This morning, my pastor talked about how we can be defined and held back by the things that happen to us or the lies we believe to be true. He told how our doubts, denial and grief can keep us from fulfilling our full potential. It was a great sermon.
For much of my life, I was defined by denial. I believed what I wanted to believe--whether it was true or not. That works for a while, but eventually, the truth catches up with you. It definitely caught up with me about 10 years ago. They say that ignorance is bliss and it's true. Shallowness is a great place to be until you run head on with a disaster that you can't fix or dream away. I've become much more of a realist in recent years.
As I listened to my pastor this morning, I realized that from November, 2008 through about February, 2009, I was being defined by my grief. Not just the grief of losing my daughter, although that contributes to everything I feel. But more like the grief that results from all the unfulfilled dreams and expectations I had for my life and my kids' lives. Life has just not turned out like I had planned, and for a few months, I lost hope. I wondered if I could ever find joy again. A cloud of depression began to settle over me.
According to Gallup's "Now Discover You Strengths," my number one strength is Positivity. The Kiersy Temperament Sorter tells me I am a very strong extrovert. Another personality test says I'm a "popular sanguine." I can usually find the silver lining of every cloud. I can take almost any negative event and turn it into a positive. I love being with people and I laugh easily. But for those months in '08 and '09, I could find no silver lining. I could not pull myself up by my bootstraps. During that time, I wanted nothing to do with people. I wanted to isolate myself. People irritated me, and I know I irritated many of my friends and coworkers. I was cynical. It hurt me to see other people being blessed. I was extremely angry with God.
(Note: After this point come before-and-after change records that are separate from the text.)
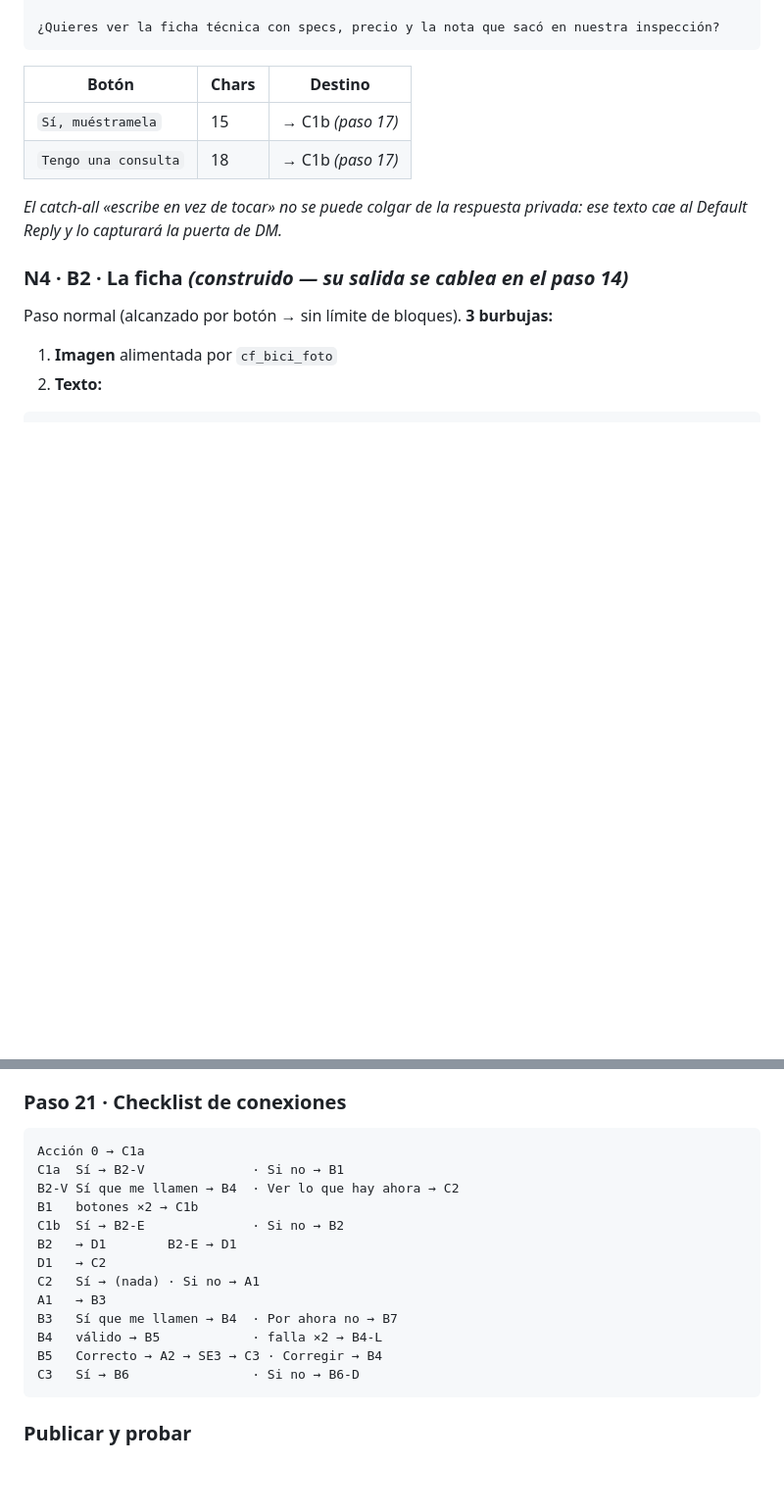
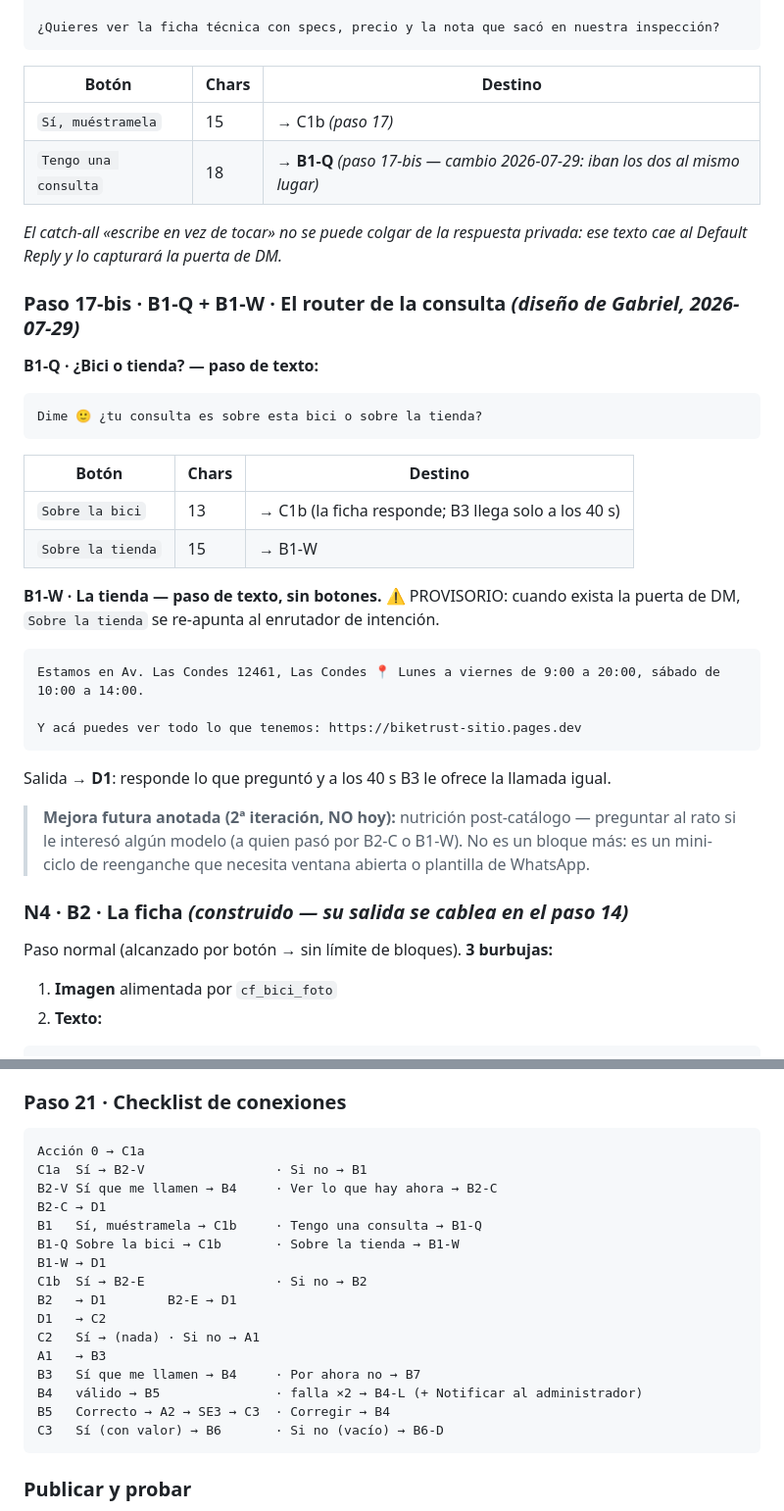
Before and after one commit to gm-growth-partners/biketrust-sitio, a Markdown page: docs/V2_CONSTRUCCION_COMENTARIOS.md, 2 parts joined by grey strips. Shown at 98% size. GitHub-like rendering; blank space fills up the shorter version.

Commit message:
B1-Q/B1-W: la consulta se rutea (bici o tienda) y B4-L pide el numero escrito
Diseno de Gabriel: los dos botones de B1 iban al mismo lugar. Ahora 'Tengo
una consulta' pregunta si es de la bici o de la tienda; bici va a la ficha,
tienda responde con direccion + horario + web y converge en la Pausa.
Provisorio: cuando exista la puerta de DM, 'Sobre la tienda' se re-apunta al
enrutador de intencion.

B4-L rediseÑado: reenviar la ficha era ruido (ya la recibio en B2) y en la
ruta vendida ni existe. Ahora pide el numero escrito por chat + Notificar al
administrador, porque ese numero manual no crea ticket y sin aviso nadie se
entera.

Anotada la nutricion post-catalogo como mejora de 2a iteracion.

Co-Authored-By: Claude Opus 5 <noreply@anthropic.com>

````diff
--- a/docs/V2_CONSTRUCCION_COMENTARIOS.md
+++ b/docs/V2_CONSTRUCCION_COMENTARIOS.md
@@ -113,10 +113,34 @@ Hola 👋 Vi tu comentario en la {{cf_bici_modelo}}.
 | Botón | Chars | Destino |
 |---|---|---|
 | `Sí, muéstramela` | 15 | → C1b *(paso 17)* |
-| `Tengo una consulta` | 18 | → C1b *(paso 17)* |
+| `Tengo una consulta` | 18 | → **B1-Q** *(paso 17-bis — cambio 2026-07-29: iban los dos al mismo lugar)* |
 
 *El catch-all «escribe en vez de tocar» no se puede colgar de la respuesta privada: ese
 texto cae al Default Reply y lo capturará la puerta de DM.*
+
+### Paso 17-bis · B1-Q + B1-W · El router de la consulta *(diseño de Gabriel, 2026-07-29)*
+
+**B1-Q · ¿Bici o tienda? — paso de texto:**
+```
+Dime 🙂 ¿tu consulta es sobre esta bici o sobre la tienda?
+```
+| Botón | Chars | Destino |
+|---|---|---|
+| `Sobre la bici` | 13 | → C1b (la ficha responde; B3 llega solo a los 40 s) |
+| `Sobre la tienda` | 15 | → B1-W |
+
+**B1-W · La tienda — paso de texto, sin botones.** ⚠️ PROVISORIO: cuando exista la puerta
+de DM, `Sobre la tienda` se re-apunta al enrutador de intención.
+```
+Estamos en Av. Las Condes 12461, Las Condes 📍 Lunes a viernes de 9:00 a 20:00, sábado de 10:00 a 14:00.
+
+Y acá puedes ver todo lo que tenemos: https://biketrust-sitio.pages.dev
+```
+Salida → **D1**: responde lo que preguntó y a los 40 s B3 le ofrece la llamada igual.
+
+> **Mejora futura anotada (2ª iteración, NO hoy):** nutrición post-catálogo — preguntar al
+> rato si le interesó algún modelo (a quien pasó por B2-C o B1-W). No es un bloque más: es
+> un mini-ciclo de reenganche que necesita ventana abierta o plantilla de WhatsApp.
 
 ### N4 · B2 · La ficha *(construido — su salida se cablea en el paso 14)*
 Paso normal (alcanzado por botón → sin límite de bloques). **3 burbujas:**
@@ -360,18 +390,21 @@ Sin más pasos. Nunca intenta recuperar.
 ### Paso 21 · Checklist de conexiones
 ```
 Acción 0 → C1a
-C1a  Sí → B2-V              · Si no → B1
-B2-V Sí que me llamen → B4  · Ver lo que hay ahora → C2
-B1   botones ×2 → C1b
-C1b  Sí → B2-E              · Si no → B2
+C1a  Sí → B2-V                 · Si no → B1
+B2-V Sí que me llamen → B4     · Ver lo que hay ahora → B2-C
+B2-C → D1
+B1   Sí, muéstramela → C1b     · Tengo una consulta → B1-Q
+B1-Q Sobre la bici → C1b       · Sobre la tienda → B1-W
+B1-W → D1
+C1b  Sí → B2-E                 · Si no → B2
 B2   → D1        B2-E → D1
 D1   → C2
 C2   Sí → (nada) · Si no → A1
 A1   → B3
-B3   Sí que me llamen → B4  · Por ahora no → B7
-B4   válido → B5            · falla ×2 → B4-L
-B5   Correcto → A2 → SE3 → C3 · Corregir → B4
-C3   Sí → B6                · Si no → B6-D
+B3   Sí que me llamen → B4     · Por ahora no → B7
+B4   válido → B5               · falla ×2 → B4-L (+ Notificar al administrador)
+B5   Correcto → A2 → SE3 → C3  · Corregir → B4
+C3   Sí (con valor) → B6       · Si no (vacío) → B6-D
 ```
 
 ### Publicar y probar
````
Also changed, not shown: other parts of docs/V2_CONSTRUCCION_COMENTARIOS.md (+8 -2 lines).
I have enough E.Q. to know that isolating yourself during times of depression is the worst thing you can do. So, even though I wanted to quit my job, my church or anything that brought me in contact with people, I knew I couldn't do it. I forced myself to get up every morning and get out of the house. My friends and my husband, despite my unlikeableness (is that a word?) continued to support me and walk with me through those days. I was even pretty mean to some of them. Thank God for friends who stick with you through times like that! They continued to call me when I didn't show up for regularly scheduled events. They wouldn't let me disappear like I thought I wanted to.
I am so thankful that I've finally begun to pull out of that pit. Have my circumstances changed? Not much. Am I still waiting for some things from God? Oh, yeah. Am I still grieving? Yes. But I am no longer letting those things hold me down. Thanks to the faithfulness of God and a handful of friends and family and my faithful husband, I am better.
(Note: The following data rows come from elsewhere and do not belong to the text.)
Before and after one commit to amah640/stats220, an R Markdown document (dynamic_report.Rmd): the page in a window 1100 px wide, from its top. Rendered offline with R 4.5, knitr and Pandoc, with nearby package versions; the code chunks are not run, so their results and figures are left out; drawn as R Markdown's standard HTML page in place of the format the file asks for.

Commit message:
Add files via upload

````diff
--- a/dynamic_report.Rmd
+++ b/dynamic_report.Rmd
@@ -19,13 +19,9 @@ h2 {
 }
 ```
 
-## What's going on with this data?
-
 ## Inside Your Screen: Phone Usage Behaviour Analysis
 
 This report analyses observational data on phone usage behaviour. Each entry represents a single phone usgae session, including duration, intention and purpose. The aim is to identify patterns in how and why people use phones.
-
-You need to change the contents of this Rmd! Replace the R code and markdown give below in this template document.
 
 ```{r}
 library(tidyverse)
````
God was so faithful to me at a time when I was not very faithful at all. I was angry at God, and I told him so. A few people tried to help me by saying, "God is in control." That made me even angrier. If what has gone on is a result of God being in control, I wanted no more of it. I didn't like God's control and if I could have, I would have taken control of things myself. I was tired of the way God was controlling things. At times I came close to cursing God, while begging for his forgiveness at the same time. I knew I couldn't live without him, but I wasn't sure I could live with him either. What a dark place to be.
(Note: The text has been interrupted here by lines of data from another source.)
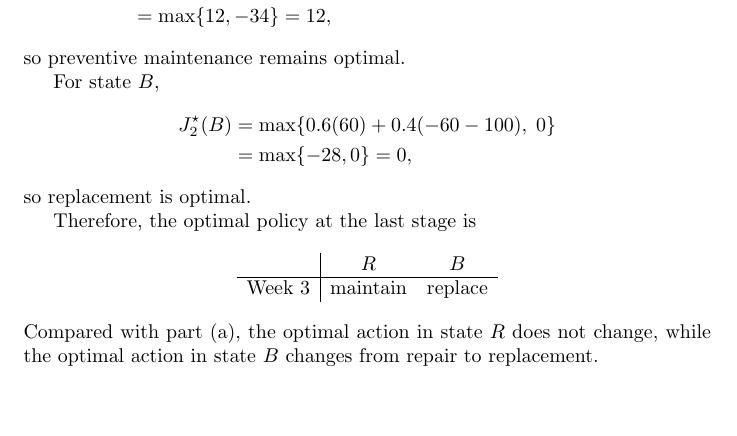
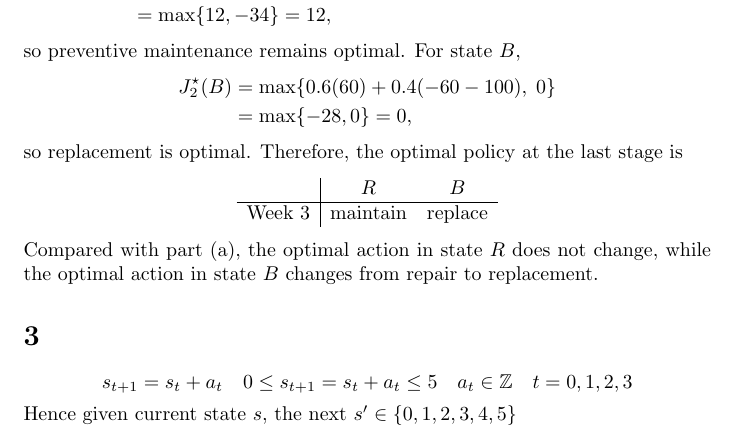
Before and after one commit to russellyaoduphd-cyber/520.637-HW-2, a LaTeX document (main.tex): part of page 5 of 5, cut so that both start at the same text. Compiled offline with pdfLaTeX.

Commit message:
Updates from Overleaf

```diff
--- a/main.tex
+++ b/main.tex
@@ -183,39 +183,31 @@ and since $S_0=R$, the maximum expected total profit over the three weeks is
 \subsection*{b}
 With a penalty of $100$ if the machine is broken at the end of the third
 week, the terminal rewards become
-\[
-J_3^\star(R)=0, \qquad J_3^\star(B)=-100.
-\]
-
+\[J_3^\star(R)=0, \qquad J_3^\star(B)=-100.\]
 We only need to recompute the last stage, $k=2$. For state $R$,
-\[
-\begin{aligned}
+\[\begin{aligned}
 J_2^\star(R)
 &=\max\{0.6(100)+0.4(-20-100),\;
 0.3(120)+0.7(0-100)\}\\
 &=\max\{12,-34\}=12,
-\end{aligned}
-\]
+\end{aligned}\]
 so preventive maintenance remains optimal.
-
 For state $B$,
-\[
-\begin{aligned}
+\[\begin{aligned}
 J_2^\star(B)
 &=\max\{0.6(60)+0.4(-60-100),\;0\}\\
 &=\max\{-28,0\}=0,
-\end{aligned}
-\]
+\end{aligned} \]
 so replacement is optimal.
-
 Therefore, the optimal policy at the last stage is
-\[
-\begin{array}{c|cc}
+\[\begin{array}{c|cc}
 & R & B\\ \hline
 \text{Week 3} & \text{maintain} & \text{replace}
-\end{array}
-\]
+\end{array} \]
 Compared with part (a), the optimal action in state $R$ does not change,
 while the optimal action in state $B$ changes from repair to replacement.
+\section{}
+\[s_{t+1}=s_t+a_t \quad 0 \leq s_{t+1} =s_t+a_t \leq 5 \quad a_t \in \mathbb{Z} \quad t=0,1,2,3\]
+Hence given current state $s$, the next $s'\in \{0,1,2,3,4,5\}$
 
 \end{document}
```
The light always looks brighter when you've been in the dark. So, in a way, I'm thankful for the dark times because they help me to appreciate the brighter days. Today is a gloomy, rainy day outside, but I have a renewed hope in me that God's providence will prevail. My continual prayer for now is, "I trust You, Lord. I trust You." And my story is... to be continued.